The name of Madame d’Aulnoy may have never passed your ears, but you’ve definitely heard of her invention: a little thing called the fairy tale. This 17th century Parisian noblewoman actually coined the term, conte des fées. And a new English translation of her stories, titled The Island of Happiness: Tales of Madame d’Aulnoy, is a great place to start familiarizing yourself with her best works.
Translated by Jack Zipes and illustrated by Natalie Frank, this beautiful collection both gives new life to these original fairy tales and contextualizes them within the sociopolitical framework of their time.
“What interested her most of all was the status of women, the power of love, ethical behavior, and the tender relations between lovers,” explains Zipes in the introduction. Madame d’Aulnoy was a harsh and absolute judge of morals, as can be seen in the punishments of her characters when they allow their flaws to get in the way of love and justice. She used fairy tales as a means of social commentary during the tumultuous reign of King Louis XIV, which was characterized by excess and “enlightened” hedonism. “Given these dark times, and the censorship that prohibited writers from criticizing Louis XIV directly, the fairy tale became a means to vent criticism and at the same time to project hope for a better world.”
These stories helped kick off the popularity of the “literary fairy tale” in late-seventeenth century France, with stories borrowed from folk tales and adapted to the upper classes, oral histories going back and forth up and down the class ladder, evolving each time. The main contribution d’Aulnoy made to these tales, aside from refining and repackaging them for the salon set, was to put fairies front and center, taking the place of gods and goddesses who wielded arbitrary judgments, and giving powerful women the ultimate moral say-so.

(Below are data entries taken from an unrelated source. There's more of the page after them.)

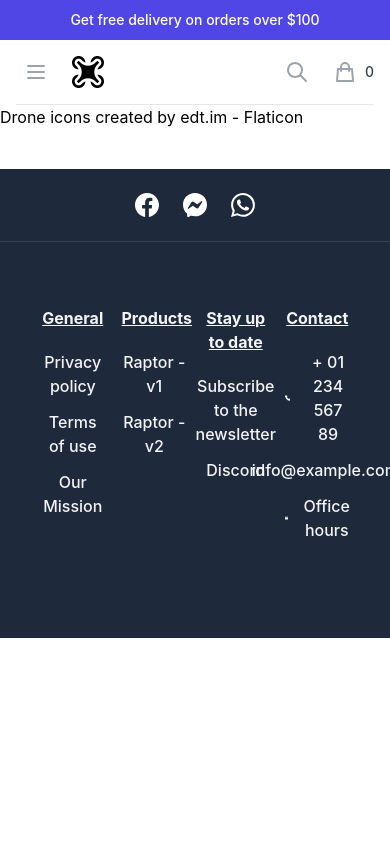
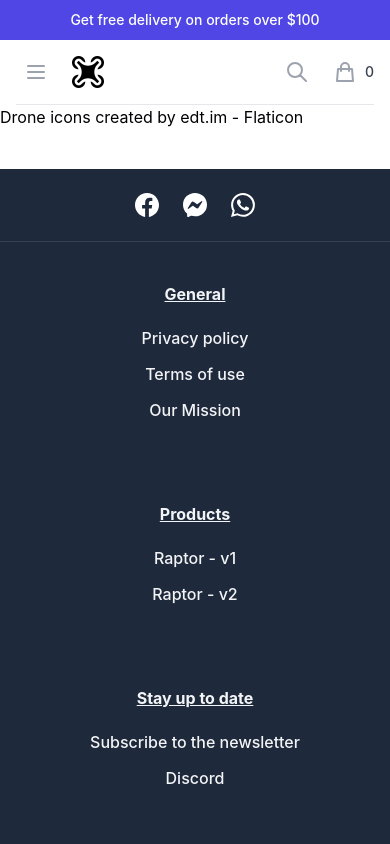
Before and after one commit to jmelop/Raptor, a React (Create React App) app: page /credits in a window 390 px wide. Shown: the top 844 px of the page. Built offline with nearby package versions, Linux system fonts and the light colour scheme.

Commit message:
Added responsive styles to the footer

```diff
--- a/src/components/Footer.js
+++ b/src/components/Footer.js
@@ -4,9 +4,9 @@ import './Footer.css'
 
 function Footer() {
     return (
-        <footer className='mt-10 bg-slate-800'>
-            <div className='border-b border-gray-700'>
-                <div className='py-6 flex items-center justify-center'>
+        <footer className='mt-10 bg-slate-800 relative mx-12vw'>
+            <div className='flex border-b border-gray-700 items-center justify-center inline-block'>
+                <div className='py-6 inline-flex'>
                     <a href='/'>
                         <svg xmlns="http://www.w3.org/2000/svg" width="24" height="24" fill="white" className="bi bi-facebook" viewBox="0 0 16 16">
                             <path d="M16 8.049c0-4.446-3.582-8.05-8-8.05C3.58 0-.002 3.603-.002 8.05c0 4.017 2.926 7.347 6.75 7.951v-5.625h-2.03V8.05H6.75V6.275c0-2.017 1.195-3.131 3.022-3.131.876 0 1.791.157 1.791.157v1.98h-1.009c-.993 0-1.303.621-1.303 1.258v1.51h2.218l-.354 2.326H9.25V16c3.824-.604 6.75-3.934 6.75-7.951z" />
@@ -24,9 +24,8 @@ function Footer() {
                     </a>
                 </div>
             </div>
-            <div className='flex flex-col text-center mx-10'>
-                <div className='inline-grid grid-cols-4 gap-4 mt-16 mb-24'>
-                    <div>
+            <div className='relative grid mx-auto max-w-7xl grid-cols-4 grid-rows-max-content md:grid-cols-7 xl:grid-cols-12'>
+                <div className='col-span-full my-10 md:col-span-3 xl:row-span-2 text-center'>
                     <p className='text-gray-100 font-bold underline'>General</p>
                     <div className='text-gray-100 font-medium'>
                         <Link className='mt-5 flex items-center justify-center' to='/products'>Privacy policy</Link>
@@ -34,21 +33,21 @@ function Footer() {
                         <Link className='mt-3 flex items-center justify-center' to='/products'>Our Mission</Link>
                     </div>
                 </div>
-                    <div className=''>
+                <div className='col-span-full my-10 md:col-span-3 xl:row-span-2 text-center'>
                     <p className='text-gray-100 font-bold underline'>Products</p>
                     <div className='text-gray-100 font-medium'>
                         <Link className='mt-5 flex items-center justify-center' to='/products'>Raptor - v1</Link>
                         <Link className='mt-3 flex items-center justify-center' to='/products'>Raptor - v2</Link>
                     </div>
                 </div>
-                    <div className=''>
+                <div className='col-span-full my-10 md:col-span-3 xl:row-span-2 text-center'>
                     <p className='text-gray-100 font-bold underline'>Stay up to date</p>
                     <div className='text-gray-100 font-medium'>
                         <Link className='mt-5 flex items-center justify-center' to='/products'>Subscribe to the newsletter</Link>
                         <Link className='mt-3 flex items-center justify-center' to='/products'>Discord</Link>
                     </div>
                 </div>
-                    <div>
+                <div className='col-span-full my-10 md:col-span-3 xl:row-span-2 text-center'>
                     <p className='text-gray-100 font-bold underline'>Contact</p>
                     <div className='text-gray-100 font-medium'>
                         <p className='mt-5 flex items-center justify-center'>
@@ -72,7 +71,6 @@ function Footer() {
                     </div>
                 </div>
             </div>
-            </div>
         </footer>
     )
 }
```
Lines whose indentation alone changed are shown as unchanged.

Though the subjects of Madame d’Aulnoy’s stories are nearly always princesses, their noble femininity is often a force for subversion rather than archetype. In “The Tale of Mira,” the titular princess is so beautiful that her disinterest makes men perish, yet when she finally chooses an object of desire, it kills her. It’s a metaphor that rings painfully true even today, as womens’ beauty is often weaponized against them, and their unapologetic desire viewed as justly punishable. In “The Island of Happiness,” another beautiful princess brings her lover into a world of eternal youth and pleasure, only to have him abandon paradise to pursue fame and vainglory.
But not all princesses are punished for having a pretty face and a kind heart. “Finette Cendron,” d’Aulnoy’s take on the Cinderella fairy tale, ends with the heroine winning her prince and showing generosity towards her wicked stepsisters. And “Belle-Belle, or the Chevalier Fortuné,” the longest story in the collection, is an epic comedy about a young princess who cross-dresses as a man in order to save her father from military service in a Mulan-esque ploy. When Belle-Belle becomes the Chevalier Fortuné, she is instantly plummeted to high rank because of her physical skills and noble manner, and becomes an object of desire for all women in the court. It can be read many ways by a modern reader—as a queer love story, a literary precedent for non-binary representation, a commentary on how men and women are treated differently even when presenting the same talents and abilities.
“I came to the world of Madame d’Aulnoy because I wanted to draw tales that I read as unequivocally feminist,” Natalie Frank writes about her journey illustrating these tales. “The wily heroines of d’Aulnoy’s stories test the limits of acceptable behavior for women and appropriate roles for female characters in fairy tales… Love and power, intertwined, enable women to seduce, triumph, change form, and tell their own stories.”
It is true that you can’t always judge a 300-year-old story by modern standards, but the brilliance of these stories, as outlined in the introduction, is that they were never meant to be definitive. Fairy tales have always been adapted and retold to fit the class, culture, and morals of the moment. They belong to everyone. If Mira were a 21st century supermodel instead of a 17th century princess, her story would still ring true. If Belle-Belle spurs memories of Mulan and She’s the Man, it’s for a reason. These stories are always in translation. But this one in particular is a pretty good place to start.